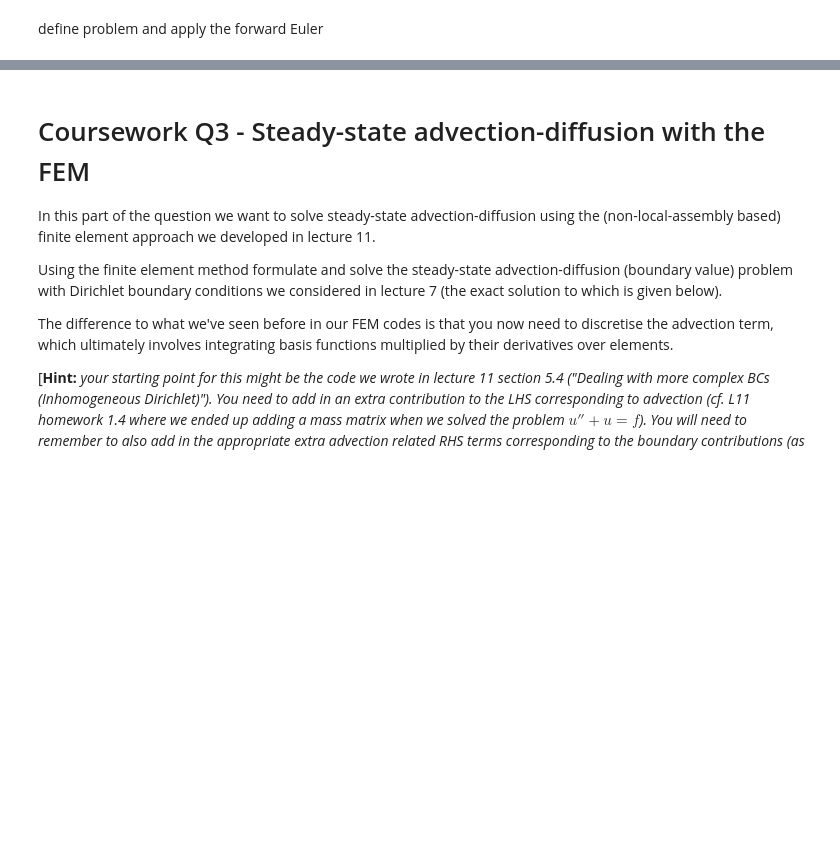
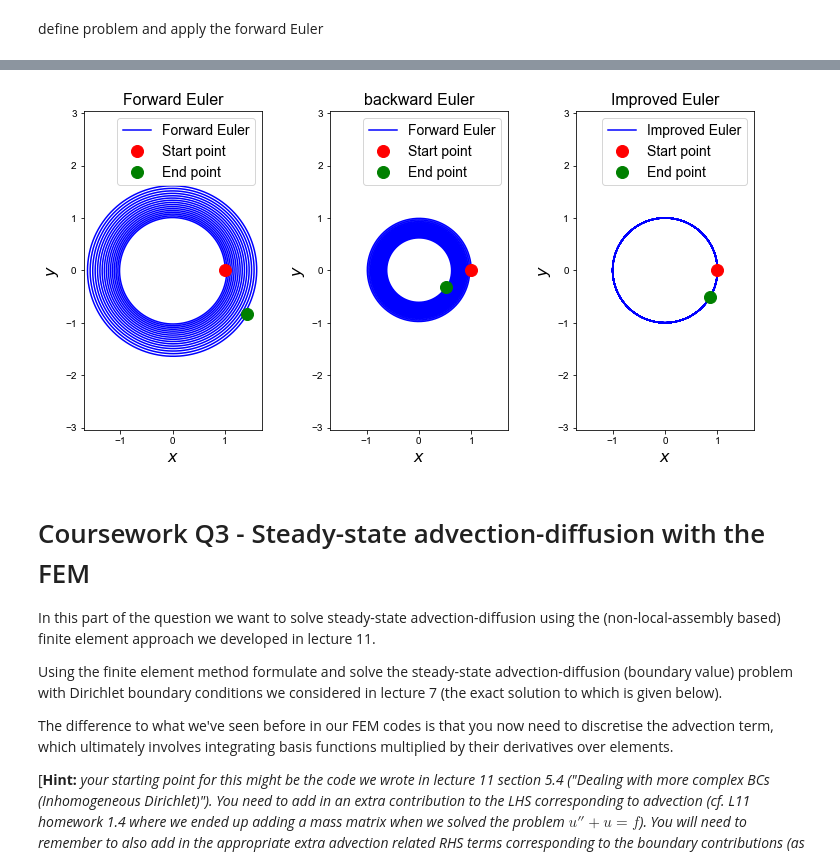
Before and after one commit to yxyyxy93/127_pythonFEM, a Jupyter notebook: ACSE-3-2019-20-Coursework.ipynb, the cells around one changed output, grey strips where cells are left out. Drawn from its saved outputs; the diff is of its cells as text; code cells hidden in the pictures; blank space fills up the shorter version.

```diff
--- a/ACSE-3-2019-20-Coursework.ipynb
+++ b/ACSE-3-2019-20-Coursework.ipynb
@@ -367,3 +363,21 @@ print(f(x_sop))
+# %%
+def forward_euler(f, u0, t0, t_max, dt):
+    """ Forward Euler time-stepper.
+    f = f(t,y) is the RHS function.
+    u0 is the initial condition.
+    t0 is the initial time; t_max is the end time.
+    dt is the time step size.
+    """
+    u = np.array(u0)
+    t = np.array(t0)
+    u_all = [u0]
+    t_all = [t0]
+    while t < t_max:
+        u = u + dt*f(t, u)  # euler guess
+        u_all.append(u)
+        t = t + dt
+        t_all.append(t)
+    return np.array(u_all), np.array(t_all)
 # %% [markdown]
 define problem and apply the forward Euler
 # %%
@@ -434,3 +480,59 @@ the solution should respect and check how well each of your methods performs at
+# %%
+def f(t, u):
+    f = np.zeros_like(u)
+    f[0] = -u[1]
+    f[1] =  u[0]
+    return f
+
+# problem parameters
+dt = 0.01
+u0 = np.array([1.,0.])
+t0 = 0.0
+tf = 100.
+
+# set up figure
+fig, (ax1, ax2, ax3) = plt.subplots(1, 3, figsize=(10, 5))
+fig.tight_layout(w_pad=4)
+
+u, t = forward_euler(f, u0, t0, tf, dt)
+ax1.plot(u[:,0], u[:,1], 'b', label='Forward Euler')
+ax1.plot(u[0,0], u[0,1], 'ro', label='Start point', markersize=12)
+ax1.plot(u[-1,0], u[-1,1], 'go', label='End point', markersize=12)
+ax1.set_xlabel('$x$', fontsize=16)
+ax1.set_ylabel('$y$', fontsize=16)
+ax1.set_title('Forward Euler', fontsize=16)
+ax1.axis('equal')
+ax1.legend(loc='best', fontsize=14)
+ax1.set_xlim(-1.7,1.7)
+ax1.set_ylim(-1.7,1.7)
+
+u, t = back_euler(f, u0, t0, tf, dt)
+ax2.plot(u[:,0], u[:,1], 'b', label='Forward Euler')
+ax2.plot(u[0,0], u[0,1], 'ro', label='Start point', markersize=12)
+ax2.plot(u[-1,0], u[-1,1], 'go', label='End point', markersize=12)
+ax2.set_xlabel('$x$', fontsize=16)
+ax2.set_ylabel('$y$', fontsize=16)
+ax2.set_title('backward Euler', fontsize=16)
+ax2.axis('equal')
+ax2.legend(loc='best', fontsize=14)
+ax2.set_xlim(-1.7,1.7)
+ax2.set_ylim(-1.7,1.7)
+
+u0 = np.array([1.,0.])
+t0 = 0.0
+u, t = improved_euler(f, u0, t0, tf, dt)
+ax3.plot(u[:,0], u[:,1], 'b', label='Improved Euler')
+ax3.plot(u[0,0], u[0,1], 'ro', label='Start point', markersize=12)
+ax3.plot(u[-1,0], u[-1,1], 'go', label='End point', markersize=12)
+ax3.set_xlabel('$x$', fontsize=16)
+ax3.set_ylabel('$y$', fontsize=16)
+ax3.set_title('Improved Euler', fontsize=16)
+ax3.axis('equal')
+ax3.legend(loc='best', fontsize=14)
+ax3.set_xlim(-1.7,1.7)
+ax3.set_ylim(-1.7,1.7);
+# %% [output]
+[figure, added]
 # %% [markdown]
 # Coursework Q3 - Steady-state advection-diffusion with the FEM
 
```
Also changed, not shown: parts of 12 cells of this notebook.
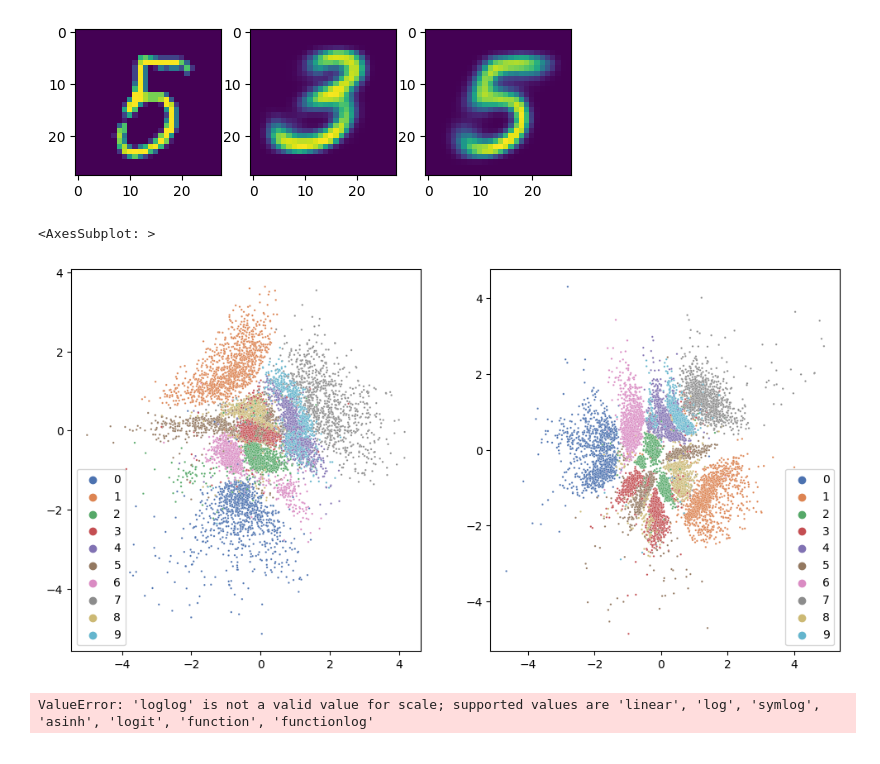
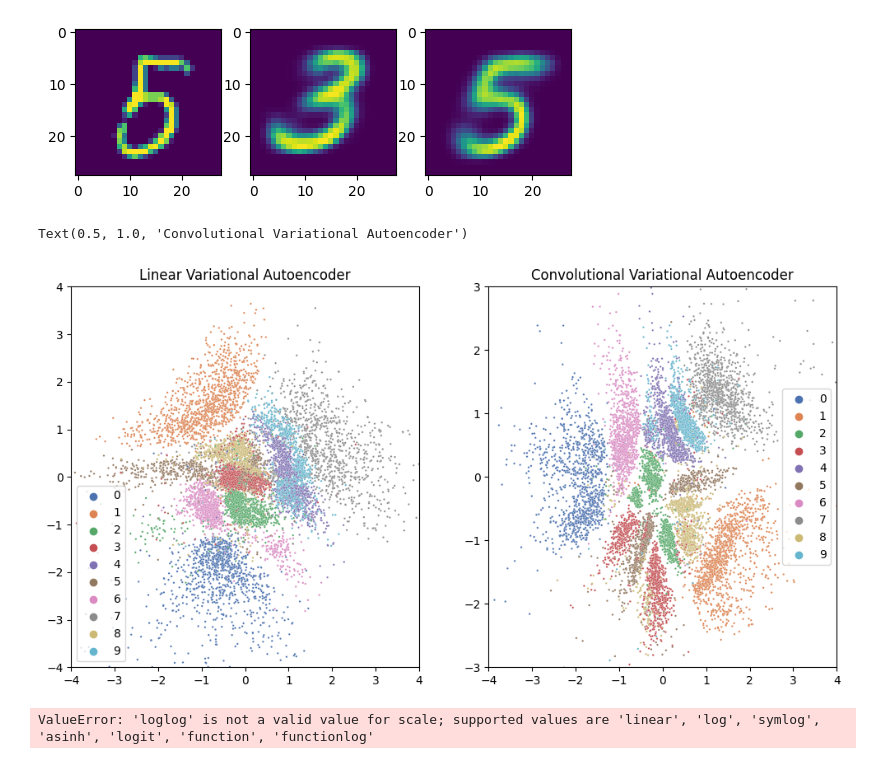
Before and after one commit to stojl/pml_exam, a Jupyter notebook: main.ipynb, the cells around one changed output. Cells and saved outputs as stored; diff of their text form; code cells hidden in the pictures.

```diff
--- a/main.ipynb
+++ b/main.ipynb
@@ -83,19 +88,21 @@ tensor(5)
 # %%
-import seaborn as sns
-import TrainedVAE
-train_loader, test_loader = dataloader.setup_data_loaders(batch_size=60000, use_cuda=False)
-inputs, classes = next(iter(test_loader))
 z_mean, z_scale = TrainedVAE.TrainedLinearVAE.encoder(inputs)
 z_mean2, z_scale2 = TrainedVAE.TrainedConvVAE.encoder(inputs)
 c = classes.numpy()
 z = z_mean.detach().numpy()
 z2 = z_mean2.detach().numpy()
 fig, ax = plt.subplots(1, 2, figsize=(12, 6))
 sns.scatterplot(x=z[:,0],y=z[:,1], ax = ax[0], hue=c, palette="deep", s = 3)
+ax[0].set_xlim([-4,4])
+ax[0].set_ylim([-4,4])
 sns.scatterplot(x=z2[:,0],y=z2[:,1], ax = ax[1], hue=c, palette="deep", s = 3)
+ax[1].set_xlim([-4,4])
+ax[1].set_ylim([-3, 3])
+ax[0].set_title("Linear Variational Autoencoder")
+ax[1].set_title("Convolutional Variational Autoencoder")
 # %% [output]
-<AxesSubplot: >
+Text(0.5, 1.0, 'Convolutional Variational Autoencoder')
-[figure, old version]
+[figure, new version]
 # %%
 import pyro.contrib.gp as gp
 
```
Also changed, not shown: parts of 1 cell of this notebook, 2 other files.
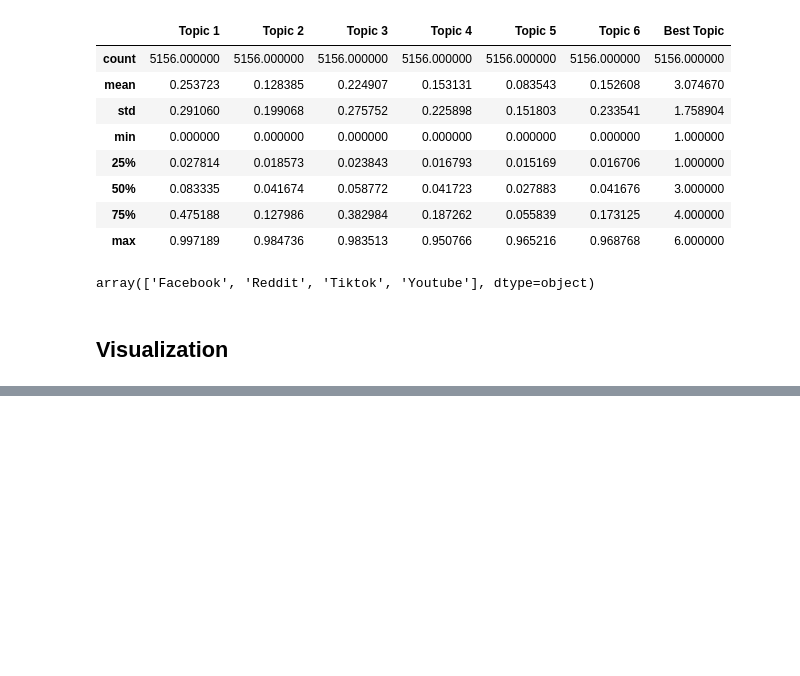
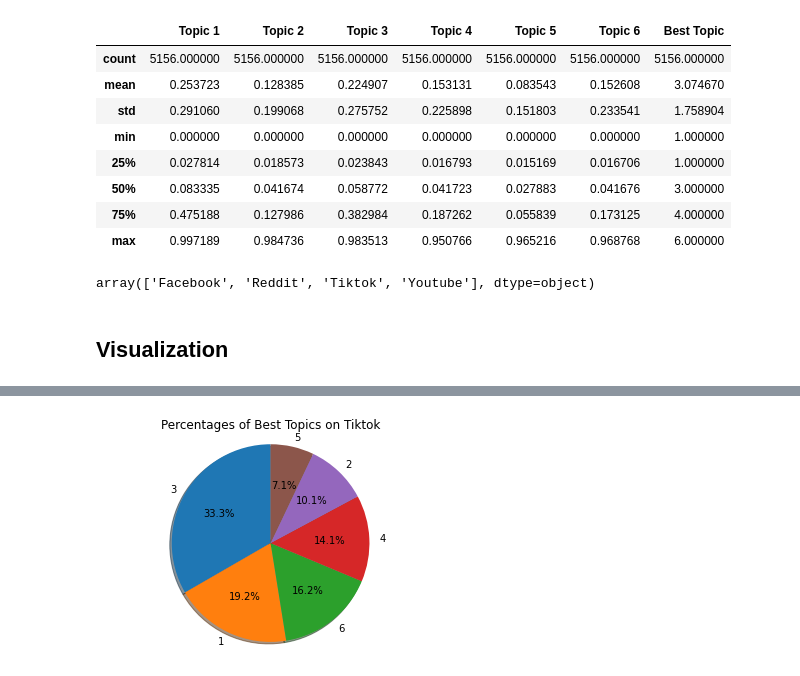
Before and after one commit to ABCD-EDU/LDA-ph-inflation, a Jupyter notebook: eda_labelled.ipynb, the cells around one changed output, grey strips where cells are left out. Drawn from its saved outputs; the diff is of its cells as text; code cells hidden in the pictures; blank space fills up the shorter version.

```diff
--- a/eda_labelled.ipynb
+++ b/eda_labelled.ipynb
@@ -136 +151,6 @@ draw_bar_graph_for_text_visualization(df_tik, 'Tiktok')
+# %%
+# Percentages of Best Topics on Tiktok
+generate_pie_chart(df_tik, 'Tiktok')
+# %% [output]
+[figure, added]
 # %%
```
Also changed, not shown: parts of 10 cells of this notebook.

§ YOUR INSTRUCTIONS: Among the lines of the data above, some may hold the word "ipynb"; report how many, as a single number.

§ EXPECTED ANSWER: 9